Ladies and Gentlemen,
It is a distinct privilege to be back.
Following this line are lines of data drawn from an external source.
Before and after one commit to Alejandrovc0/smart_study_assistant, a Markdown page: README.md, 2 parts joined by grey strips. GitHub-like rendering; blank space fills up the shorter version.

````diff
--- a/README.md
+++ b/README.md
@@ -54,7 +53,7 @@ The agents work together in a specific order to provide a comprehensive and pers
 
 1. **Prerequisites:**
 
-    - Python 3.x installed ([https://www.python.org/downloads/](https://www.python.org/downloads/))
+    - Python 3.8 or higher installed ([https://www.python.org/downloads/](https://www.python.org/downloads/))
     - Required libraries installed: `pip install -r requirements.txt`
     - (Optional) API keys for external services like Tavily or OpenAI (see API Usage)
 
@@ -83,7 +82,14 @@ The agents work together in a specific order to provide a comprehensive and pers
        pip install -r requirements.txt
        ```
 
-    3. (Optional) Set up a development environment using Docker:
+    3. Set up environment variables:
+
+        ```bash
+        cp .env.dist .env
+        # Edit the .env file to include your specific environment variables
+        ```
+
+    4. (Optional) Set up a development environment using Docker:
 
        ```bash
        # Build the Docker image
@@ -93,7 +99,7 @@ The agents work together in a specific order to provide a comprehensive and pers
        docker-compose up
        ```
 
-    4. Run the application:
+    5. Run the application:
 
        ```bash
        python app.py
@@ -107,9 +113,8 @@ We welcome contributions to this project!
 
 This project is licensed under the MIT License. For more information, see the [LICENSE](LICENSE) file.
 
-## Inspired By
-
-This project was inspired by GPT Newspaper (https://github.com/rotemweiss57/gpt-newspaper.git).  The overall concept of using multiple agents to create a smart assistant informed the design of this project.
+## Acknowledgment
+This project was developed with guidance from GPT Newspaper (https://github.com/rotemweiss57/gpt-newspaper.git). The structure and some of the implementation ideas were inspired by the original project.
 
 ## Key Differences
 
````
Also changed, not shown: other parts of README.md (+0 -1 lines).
Not so long ago, it was here that we launched the historic negotiations that led to the establishment of the 2030 Agenda; adopted the breakthrough Arms Trade Treaty; and helped raise this Chamber’s visibility through a series of high-level events during the 67th Session.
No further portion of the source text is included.